Stored data section start

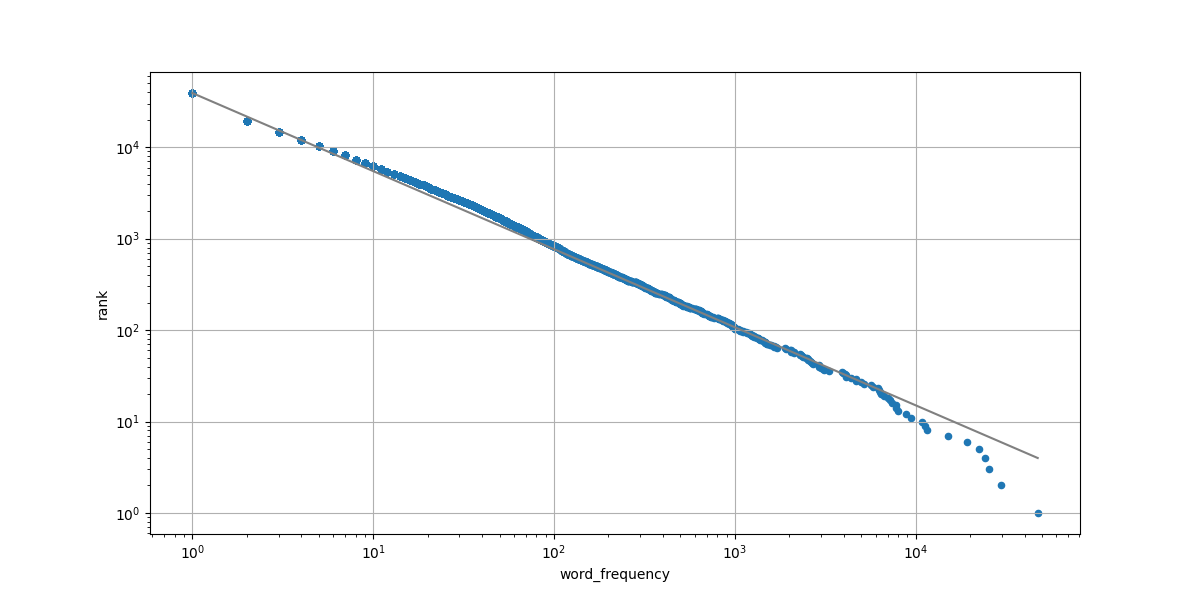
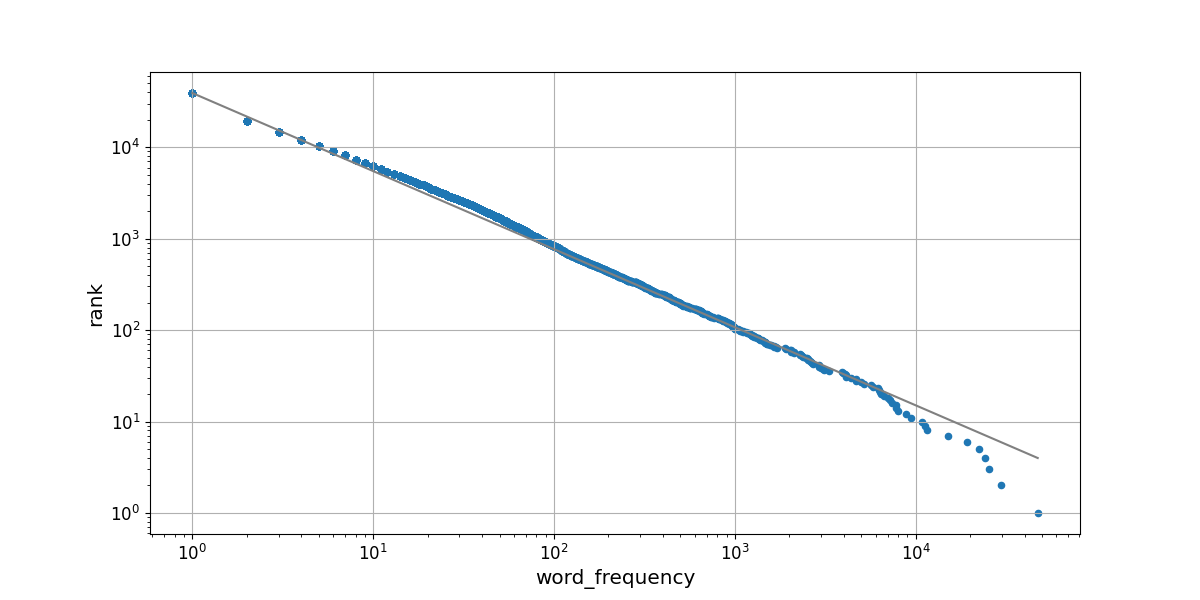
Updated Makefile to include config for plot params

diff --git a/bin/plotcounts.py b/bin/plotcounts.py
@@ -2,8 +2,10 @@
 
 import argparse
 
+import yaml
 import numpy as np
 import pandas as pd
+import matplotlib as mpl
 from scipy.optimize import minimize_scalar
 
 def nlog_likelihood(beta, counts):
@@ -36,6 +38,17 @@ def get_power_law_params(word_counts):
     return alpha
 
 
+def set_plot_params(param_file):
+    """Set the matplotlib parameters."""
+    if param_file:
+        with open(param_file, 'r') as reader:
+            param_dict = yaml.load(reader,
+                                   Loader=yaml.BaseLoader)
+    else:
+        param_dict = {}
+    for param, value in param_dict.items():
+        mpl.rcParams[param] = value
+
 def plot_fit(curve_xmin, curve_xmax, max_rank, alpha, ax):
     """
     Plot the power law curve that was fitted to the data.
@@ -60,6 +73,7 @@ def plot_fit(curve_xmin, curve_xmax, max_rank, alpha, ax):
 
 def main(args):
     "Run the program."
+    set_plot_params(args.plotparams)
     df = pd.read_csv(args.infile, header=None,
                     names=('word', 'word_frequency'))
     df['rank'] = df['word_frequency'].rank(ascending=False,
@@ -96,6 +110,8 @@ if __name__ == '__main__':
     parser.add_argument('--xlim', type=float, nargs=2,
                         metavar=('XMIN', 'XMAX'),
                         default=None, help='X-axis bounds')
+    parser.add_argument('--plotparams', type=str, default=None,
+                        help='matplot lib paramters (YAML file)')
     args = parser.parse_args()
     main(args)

Stored data section end
Stored data section start

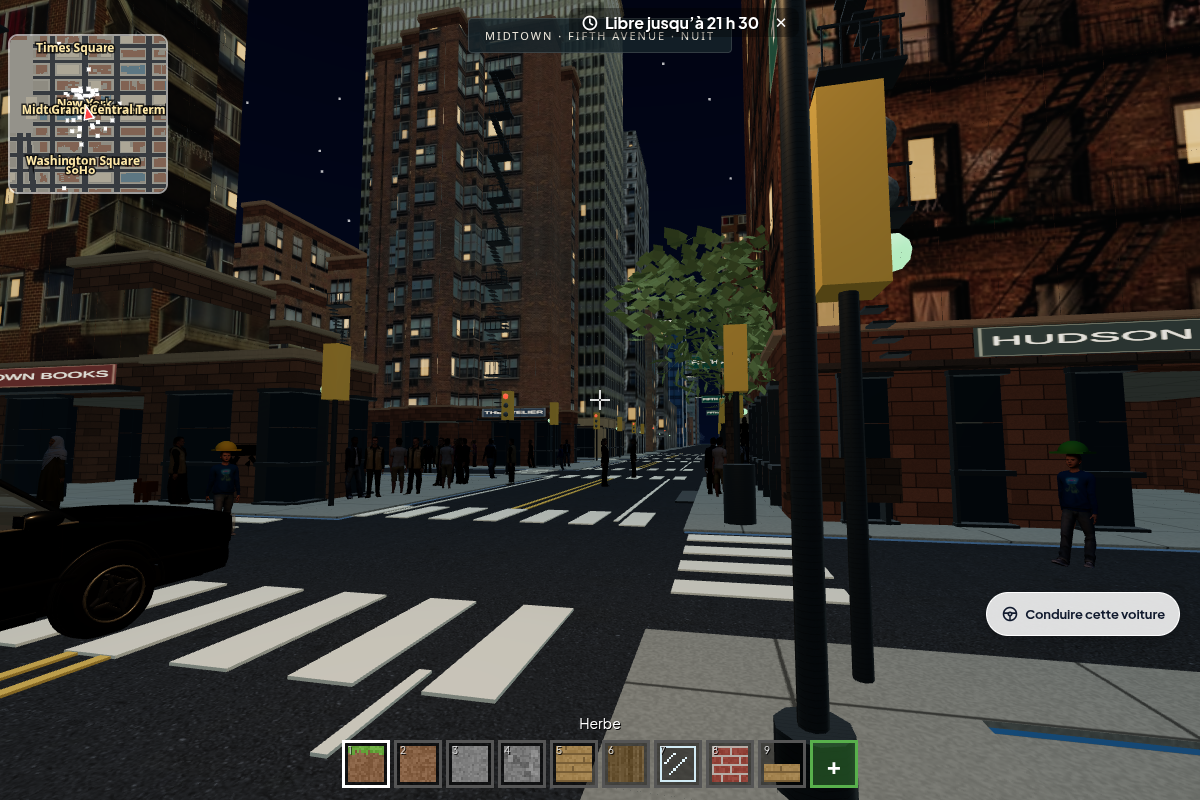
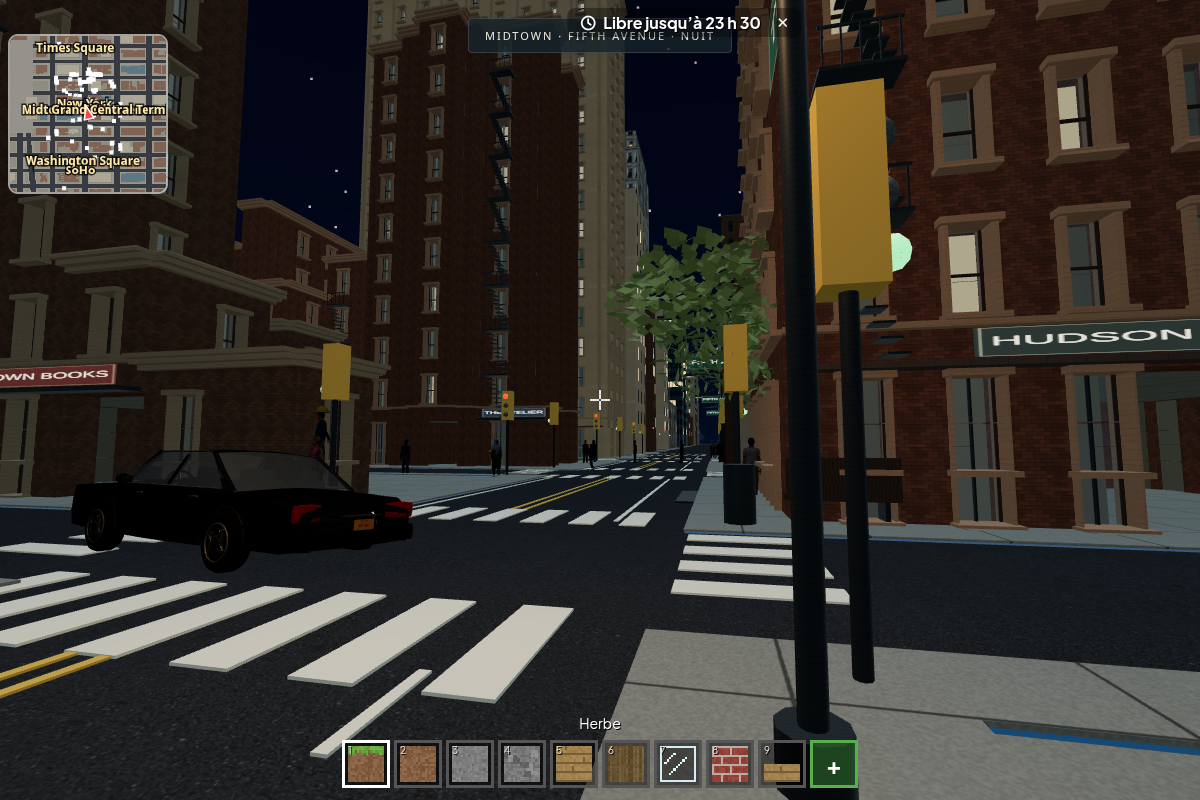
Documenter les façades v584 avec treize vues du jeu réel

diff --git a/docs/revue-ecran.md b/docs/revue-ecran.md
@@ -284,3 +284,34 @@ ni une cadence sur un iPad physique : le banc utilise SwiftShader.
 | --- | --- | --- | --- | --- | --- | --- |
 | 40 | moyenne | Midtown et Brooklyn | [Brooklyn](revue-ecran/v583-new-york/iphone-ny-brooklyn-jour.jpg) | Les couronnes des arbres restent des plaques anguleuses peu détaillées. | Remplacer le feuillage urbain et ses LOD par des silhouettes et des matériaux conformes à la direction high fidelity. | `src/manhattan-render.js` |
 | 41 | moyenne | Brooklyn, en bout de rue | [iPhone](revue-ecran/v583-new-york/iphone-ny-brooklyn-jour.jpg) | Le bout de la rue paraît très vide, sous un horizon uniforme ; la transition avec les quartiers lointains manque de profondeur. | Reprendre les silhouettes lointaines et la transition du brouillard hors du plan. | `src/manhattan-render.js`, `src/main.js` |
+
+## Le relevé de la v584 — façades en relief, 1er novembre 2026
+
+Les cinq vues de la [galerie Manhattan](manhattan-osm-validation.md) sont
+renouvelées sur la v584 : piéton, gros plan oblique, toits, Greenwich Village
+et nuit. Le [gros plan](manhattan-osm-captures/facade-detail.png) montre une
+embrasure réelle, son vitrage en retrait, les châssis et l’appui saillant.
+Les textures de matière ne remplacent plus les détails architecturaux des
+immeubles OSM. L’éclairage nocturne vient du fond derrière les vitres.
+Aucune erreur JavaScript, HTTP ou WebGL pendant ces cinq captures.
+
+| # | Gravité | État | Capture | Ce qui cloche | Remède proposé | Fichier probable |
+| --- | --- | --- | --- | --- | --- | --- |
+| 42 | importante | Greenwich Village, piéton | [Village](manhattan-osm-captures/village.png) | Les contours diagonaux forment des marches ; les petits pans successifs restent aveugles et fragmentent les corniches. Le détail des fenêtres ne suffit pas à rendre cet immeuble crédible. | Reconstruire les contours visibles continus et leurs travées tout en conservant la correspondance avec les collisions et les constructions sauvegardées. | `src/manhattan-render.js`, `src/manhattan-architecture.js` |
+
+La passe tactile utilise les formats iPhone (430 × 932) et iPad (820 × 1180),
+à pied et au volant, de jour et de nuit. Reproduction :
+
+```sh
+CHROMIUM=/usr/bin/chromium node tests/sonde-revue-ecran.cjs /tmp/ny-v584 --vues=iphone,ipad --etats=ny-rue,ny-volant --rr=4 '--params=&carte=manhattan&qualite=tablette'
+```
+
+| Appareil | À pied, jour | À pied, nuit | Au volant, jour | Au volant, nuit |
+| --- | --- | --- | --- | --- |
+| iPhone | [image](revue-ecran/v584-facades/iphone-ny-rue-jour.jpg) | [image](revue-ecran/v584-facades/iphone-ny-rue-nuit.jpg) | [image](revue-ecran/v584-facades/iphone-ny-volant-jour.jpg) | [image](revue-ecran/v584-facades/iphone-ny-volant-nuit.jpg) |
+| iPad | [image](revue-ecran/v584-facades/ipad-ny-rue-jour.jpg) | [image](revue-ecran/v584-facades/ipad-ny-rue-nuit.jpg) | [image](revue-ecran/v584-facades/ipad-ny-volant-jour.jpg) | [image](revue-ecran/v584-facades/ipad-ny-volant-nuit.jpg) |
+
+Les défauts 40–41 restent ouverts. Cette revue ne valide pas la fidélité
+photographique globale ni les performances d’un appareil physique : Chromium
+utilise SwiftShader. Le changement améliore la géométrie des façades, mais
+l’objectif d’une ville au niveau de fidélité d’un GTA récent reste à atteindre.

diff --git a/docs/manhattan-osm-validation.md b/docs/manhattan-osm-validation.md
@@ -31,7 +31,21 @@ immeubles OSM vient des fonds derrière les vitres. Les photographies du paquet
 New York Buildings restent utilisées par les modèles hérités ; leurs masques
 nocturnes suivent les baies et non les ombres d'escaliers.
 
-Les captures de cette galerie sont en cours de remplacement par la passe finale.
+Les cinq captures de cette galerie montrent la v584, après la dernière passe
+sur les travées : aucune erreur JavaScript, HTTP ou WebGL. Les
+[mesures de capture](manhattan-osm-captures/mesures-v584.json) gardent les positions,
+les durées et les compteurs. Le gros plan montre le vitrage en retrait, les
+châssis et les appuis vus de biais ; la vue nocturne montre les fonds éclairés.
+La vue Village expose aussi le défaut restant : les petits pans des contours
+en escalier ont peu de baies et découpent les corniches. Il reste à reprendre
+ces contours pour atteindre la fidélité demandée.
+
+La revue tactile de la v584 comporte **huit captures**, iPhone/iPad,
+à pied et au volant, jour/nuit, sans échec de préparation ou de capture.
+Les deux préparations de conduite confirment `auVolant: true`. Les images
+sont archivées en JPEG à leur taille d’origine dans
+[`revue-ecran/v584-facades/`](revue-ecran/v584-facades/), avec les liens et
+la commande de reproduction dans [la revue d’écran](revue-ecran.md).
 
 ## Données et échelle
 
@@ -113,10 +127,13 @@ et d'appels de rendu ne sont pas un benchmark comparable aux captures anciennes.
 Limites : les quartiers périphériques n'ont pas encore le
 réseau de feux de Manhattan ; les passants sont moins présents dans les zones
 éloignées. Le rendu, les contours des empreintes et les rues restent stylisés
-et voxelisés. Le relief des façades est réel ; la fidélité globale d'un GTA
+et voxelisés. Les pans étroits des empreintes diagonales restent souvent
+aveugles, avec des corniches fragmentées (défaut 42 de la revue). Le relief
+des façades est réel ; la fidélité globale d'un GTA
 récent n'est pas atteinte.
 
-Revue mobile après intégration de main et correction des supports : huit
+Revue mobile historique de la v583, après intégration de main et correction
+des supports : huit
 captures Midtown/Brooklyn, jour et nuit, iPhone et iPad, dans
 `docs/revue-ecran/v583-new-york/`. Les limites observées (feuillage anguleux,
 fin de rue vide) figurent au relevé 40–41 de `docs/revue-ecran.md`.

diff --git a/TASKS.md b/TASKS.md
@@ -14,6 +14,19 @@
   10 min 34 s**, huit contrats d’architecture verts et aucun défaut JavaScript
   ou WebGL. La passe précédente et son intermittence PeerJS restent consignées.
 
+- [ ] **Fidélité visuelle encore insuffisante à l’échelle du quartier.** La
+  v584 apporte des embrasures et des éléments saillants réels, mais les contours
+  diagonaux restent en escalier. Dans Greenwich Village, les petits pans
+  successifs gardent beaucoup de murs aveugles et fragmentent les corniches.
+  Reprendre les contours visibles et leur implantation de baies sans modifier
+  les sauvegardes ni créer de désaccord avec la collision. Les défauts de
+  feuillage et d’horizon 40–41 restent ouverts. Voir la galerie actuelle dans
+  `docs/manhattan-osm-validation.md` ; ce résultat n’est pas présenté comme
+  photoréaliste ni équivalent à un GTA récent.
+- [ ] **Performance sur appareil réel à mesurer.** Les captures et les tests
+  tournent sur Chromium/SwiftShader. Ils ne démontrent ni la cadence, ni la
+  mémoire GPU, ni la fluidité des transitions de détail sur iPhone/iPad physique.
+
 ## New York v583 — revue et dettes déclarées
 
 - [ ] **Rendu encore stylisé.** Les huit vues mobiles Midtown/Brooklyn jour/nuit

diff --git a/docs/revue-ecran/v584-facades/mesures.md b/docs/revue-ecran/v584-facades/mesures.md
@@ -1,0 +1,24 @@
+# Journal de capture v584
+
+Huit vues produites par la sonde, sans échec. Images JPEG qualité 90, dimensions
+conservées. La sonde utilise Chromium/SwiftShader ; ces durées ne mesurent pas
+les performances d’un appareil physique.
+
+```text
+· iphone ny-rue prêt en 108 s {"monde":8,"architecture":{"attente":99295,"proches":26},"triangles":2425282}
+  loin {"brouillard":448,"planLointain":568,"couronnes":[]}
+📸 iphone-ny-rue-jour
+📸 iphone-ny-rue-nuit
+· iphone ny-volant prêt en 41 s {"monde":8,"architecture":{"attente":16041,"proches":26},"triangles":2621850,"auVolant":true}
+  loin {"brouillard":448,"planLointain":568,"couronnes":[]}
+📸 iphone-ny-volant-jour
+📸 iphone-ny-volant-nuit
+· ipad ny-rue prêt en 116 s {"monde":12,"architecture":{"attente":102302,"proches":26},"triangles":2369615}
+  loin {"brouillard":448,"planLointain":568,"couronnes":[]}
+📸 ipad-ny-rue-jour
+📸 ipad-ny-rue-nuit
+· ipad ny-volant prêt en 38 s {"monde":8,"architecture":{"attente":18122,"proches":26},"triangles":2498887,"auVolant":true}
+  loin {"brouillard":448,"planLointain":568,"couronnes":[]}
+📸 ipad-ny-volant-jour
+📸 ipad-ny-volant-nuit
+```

Stored data section end

### Task prompt
From the records above, print only the lines between the one holding "Updated Makefile to" and the one holding "args = parser.parse_args()", inclusive, exactly as they stand.

### Result
Updated Makefile to include config for plot params

diff --git a/bin/plotcounts.py b/bin/plotcounts.py
@@ -2,8 +2,10 @@
 
 import argparse
 
+import yaml
 import numpy as np
 import pandas as pd
+import matplotlib as mpl
 from scipy.optimize import minimize_scalar
 
 def nlog_likelihood(beta, counts):
@@ -36,6 +38,17 @@ def get_power_law_params(word_counts):
     return alpha
 
 
+def set_plot_params(param_file):
+    """Set the matplotlib parameters."""
+    if param_file:
+        with open(param_file, 'r') as reader:
+            param_dict = yaml.load(reader,
+                                   Loader=yaml.BaseLoader)
+    else:
+        param_dict = {}
+    for param, value in param_dict.items():
+        mpl.rcParams[param] = value
+
 def plot_fit(curve_xmin, curve_xmax, max_rank, alpha, ax):
     """
     Plot the power law curve that was fitted to the data.
@@ -60,6 +73,7 @@ def plot_fit(curve_xmin, curve_xmax, max_rank, alpha, ax):
 
 def main(args):
     "Run the program."
+    set_plot_params(args.plotparams)
     df = pd.read_csv(args.infile, header=None,
                     names=('word', 'word_frequency'))
     df['rank'] = df['word_frequency'].rank(ascending=False,
@@ -96,6 +110,8 @@ if __name__ == '__main__':
     parser.add_argument('--xlim', type=float, nargs=2,
                         metavar=('XMIN', 'XMAX'),
                         default=None, help='X-axis bounds')
+    parser.add_argument('--plotparams', type=str, default=None,
+                        help='matplot lib paramters (YAML file)')
     args = parser.parse_args()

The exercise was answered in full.